Mahatma Gandhi and the Pols

The 2011 book, Gandhi’s Ahmedabad: The City That shaped India’s soul, highlights Gandhiji’s visits and stays in Ahmedabad’s pols.  His first visit to Ahmedabad was in 1887 when he was 15.

Mahatma Gandhi stayed in Dhana Suthar ni Pol in Kalupur at Mankiwala Sheth’s house when he went to write his matriculation exam.

Today, that house no longer exists. What stands there is a two-storeyed concrete shopping cum residential complex.

A well in Mandvi Ni Pol in Old Ahmedabad. Photo by Khushi Shah 30stades old ahmedabad
A well in Mandvi Ni Pol in Old Ahmedabad. Photo by Khushi Shah

Desai ni Pol in Khadia was where Gandhiji was felicitated on February 2, 1915 on his return from South Africa.
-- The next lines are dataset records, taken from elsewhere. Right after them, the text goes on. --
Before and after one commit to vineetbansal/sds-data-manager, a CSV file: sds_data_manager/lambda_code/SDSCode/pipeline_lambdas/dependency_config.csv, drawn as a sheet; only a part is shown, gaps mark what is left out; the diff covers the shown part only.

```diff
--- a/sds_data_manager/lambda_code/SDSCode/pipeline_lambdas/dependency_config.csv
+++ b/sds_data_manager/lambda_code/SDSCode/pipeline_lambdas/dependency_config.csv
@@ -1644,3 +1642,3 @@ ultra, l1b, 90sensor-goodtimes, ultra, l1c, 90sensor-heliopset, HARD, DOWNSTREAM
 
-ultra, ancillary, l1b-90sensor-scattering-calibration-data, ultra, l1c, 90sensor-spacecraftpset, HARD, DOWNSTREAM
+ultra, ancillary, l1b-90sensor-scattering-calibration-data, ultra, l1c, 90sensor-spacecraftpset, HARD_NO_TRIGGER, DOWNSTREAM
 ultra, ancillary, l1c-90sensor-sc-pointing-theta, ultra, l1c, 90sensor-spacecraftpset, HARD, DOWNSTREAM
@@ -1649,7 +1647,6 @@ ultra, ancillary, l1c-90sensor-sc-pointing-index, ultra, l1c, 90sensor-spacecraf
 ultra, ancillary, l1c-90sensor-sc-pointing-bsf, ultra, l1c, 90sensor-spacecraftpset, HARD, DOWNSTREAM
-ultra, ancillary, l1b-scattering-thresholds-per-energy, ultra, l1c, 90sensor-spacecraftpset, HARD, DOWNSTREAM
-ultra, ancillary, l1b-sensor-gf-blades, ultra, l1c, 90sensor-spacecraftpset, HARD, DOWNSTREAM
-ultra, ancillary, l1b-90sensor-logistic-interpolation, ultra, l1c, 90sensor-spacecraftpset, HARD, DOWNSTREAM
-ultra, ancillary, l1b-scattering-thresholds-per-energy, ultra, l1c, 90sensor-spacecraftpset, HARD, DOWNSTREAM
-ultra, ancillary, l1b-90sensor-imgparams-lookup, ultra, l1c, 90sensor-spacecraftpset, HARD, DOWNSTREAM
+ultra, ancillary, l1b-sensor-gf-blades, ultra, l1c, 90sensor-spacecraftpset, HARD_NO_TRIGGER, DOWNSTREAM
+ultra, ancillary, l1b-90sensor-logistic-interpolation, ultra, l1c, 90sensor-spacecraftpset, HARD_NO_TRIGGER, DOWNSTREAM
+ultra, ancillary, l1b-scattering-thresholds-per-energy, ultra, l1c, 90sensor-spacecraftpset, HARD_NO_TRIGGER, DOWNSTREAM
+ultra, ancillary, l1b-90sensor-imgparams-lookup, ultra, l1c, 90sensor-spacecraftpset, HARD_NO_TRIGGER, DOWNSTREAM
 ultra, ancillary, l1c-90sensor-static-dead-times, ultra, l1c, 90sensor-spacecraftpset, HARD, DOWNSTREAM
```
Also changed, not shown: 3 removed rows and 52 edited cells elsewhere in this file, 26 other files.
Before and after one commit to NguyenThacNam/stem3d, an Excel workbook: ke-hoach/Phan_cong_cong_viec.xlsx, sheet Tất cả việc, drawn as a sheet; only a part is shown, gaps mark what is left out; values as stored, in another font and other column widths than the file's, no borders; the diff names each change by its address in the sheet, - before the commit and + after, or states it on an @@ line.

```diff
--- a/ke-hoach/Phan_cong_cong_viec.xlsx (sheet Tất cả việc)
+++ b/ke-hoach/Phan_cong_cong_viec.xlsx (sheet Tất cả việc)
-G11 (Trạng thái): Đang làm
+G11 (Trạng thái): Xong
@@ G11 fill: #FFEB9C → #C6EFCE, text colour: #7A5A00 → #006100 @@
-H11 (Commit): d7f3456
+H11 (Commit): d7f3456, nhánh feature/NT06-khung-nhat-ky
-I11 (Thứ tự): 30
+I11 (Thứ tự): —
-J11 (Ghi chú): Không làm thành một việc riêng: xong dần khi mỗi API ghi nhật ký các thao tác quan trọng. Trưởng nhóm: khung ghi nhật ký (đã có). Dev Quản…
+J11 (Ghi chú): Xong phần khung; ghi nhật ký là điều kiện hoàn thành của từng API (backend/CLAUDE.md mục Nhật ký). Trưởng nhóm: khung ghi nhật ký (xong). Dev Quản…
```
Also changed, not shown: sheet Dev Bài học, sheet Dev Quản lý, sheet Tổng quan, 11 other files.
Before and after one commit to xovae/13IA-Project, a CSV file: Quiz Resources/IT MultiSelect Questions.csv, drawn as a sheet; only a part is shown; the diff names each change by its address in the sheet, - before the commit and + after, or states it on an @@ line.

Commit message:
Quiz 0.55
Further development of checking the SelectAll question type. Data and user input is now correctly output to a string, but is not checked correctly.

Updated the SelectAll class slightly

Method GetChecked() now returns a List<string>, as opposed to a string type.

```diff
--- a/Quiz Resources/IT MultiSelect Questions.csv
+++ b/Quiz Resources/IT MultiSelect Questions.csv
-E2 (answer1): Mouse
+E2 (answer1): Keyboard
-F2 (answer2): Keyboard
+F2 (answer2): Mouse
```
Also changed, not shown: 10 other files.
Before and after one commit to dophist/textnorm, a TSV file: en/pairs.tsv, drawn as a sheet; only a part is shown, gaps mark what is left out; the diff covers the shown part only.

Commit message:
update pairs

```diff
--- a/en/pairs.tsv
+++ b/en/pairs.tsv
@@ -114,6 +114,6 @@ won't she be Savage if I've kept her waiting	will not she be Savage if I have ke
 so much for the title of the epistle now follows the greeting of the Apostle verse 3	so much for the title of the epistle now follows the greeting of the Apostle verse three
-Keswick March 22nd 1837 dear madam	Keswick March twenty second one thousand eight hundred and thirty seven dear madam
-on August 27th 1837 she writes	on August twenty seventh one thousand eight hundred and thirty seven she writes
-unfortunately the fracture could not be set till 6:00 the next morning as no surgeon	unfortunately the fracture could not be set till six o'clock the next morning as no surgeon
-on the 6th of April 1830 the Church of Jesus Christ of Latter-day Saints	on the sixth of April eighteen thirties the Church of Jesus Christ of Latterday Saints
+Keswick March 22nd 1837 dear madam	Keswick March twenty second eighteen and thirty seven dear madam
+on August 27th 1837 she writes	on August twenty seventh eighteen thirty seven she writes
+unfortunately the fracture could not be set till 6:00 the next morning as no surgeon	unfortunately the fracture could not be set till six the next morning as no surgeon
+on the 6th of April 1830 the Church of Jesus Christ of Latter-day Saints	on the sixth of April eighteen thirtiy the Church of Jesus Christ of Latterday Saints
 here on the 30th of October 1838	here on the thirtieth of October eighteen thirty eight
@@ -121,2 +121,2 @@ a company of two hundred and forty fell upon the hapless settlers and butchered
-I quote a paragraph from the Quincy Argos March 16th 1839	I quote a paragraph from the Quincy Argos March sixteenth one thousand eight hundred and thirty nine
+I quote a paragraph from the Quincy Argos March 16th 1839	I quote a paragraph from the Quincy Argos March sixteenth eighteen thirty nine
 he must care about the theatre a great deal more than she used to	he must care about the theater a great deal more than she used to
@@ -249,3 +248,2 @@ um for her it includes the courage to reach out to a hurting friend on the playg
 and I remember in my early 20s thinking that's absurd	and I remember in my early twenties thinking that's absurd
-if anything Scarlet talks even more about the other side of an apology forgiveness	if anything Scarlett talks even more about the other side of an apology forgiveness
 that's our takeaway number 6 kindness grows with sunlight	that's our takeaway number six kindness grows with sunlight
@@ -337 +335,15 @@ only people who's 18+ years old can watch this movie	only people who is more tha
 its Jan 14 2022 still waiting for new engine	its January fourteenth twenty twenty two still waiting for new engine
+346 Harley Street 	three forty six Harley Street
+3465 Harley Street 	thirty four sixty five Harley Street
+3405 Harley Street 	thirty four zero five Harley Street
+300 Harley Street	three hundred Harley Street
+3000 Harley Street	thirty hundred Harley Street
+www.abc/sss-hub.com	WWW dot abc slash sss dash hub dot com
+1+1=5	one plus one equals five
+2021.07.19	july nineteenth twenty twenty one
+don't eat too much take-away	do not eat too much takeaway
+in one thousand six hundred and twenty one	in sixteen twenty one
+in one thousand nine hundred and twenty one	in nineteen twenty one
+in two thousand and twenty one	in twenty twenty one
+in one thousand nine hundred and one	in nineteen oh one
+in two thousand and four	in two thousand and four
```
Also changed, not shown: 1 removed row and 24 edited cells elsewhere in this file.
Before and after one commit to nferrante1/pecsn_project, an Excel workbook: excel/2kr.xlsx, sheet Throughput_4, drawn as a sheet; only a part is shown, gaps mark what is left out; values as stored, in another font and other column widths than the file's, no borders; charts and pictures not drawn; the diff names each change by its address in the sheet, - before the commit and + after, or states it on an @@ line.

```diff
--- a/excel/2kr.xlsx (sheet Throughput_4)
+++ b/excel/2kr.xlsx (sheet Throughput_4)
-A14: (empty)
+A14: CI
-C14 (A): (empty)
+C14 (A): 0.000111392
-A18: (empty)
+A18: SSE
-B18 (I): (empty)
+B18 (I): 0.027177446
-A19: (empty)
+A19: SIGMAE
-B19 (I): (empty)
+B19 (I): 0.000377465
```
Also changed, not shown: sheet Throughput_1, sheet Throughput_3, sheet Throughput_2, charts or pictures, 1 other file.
Many of the meetings with mill workers were organised near Hinglok Joshi ni Pol in Khadia, says the book. Gandhiji also frequented Haribhakti ni Pol in Sankdi Sheri during the Satyagraha movement.  

Also Read: Masroor: Himachal’s exquisite rock-cut temples known as the Himalayan pyramid

Fast-changing scenario   

“Many of the gates have disappeared. Prosperous families have moved out. Migrant families that have moved in because of the cheap rent do not necessarily belong to the dominant community in the pol. In the democratic spirit, you cannot bar any person from living in a particular area anymore,” explains Shah.

The homogenous community driven facet of pols is now diluted.

Moreover, now taxes are paid to AMC which maintains these areas. No longer do the pol authorities have control over development activities or who the houses can be sold or rented to. “The mantra of, for and by the community no longer applies. The extent of commercialisation is so great that in some pols there are no residents, only commercial buildings,” she adds.     

Dilapidated building in a pol area. Photo by Narendra Otia 30stades
Dilapidated building in a pol area. Photo by Narendra Otia

The authors of the paper ‘Traditional Pol Houses of Ahmedabad: An Overview’, say that with changing lifestyles and social systems, the pol houses are no longer able to fulfil the needs of residents. As a result, people have started migrating from the walled city to new Ahmedabad.

Also Read: Udaigiri caves: A repository of ancient shrines and mythological tales

People have started demolishing heritage structures in the last two decades.

The authors recommend interventions to conserve the heritage buildings in the pol areas.

Finally, comes the question of conserving the ‘living heritage’ in the pol areas. “The challenge is to solve the problem of the pol residents. Policy changes have enabled funding for heritage conservation work. There are 3,000 buildings in the protected list for which the owners can seek funds for restoration,” says Nayak.

Around 120 bird feeders have been restored and 30 ‘tankas’ revived in the recent past.

“Moreover, now art galleries, NGO offices and even bed and breakfast options are coming up in pol areas,” Nayak adds.

Despite these changes, the pols of Ahmedabad remain an intriguing example of human settlement. And, as we all know, change is the only constant! 

(Lede picture shows a chabutaro and a Jain temple in the background on the route of a heritage walk. Photo by Narendra Otia)

(Aruna Raghuram is a freelance journalist based in Ahmedabad. She writes on parenting, personalities, women’s issues, environment, and other social causes.)

Also Read: A walk through Jaipur’s Walled City: the UNESCO world heritage site where kings lived

Look up our YouTube channel

Support 30 Stades


Leave a Reply

Your email address will not be published.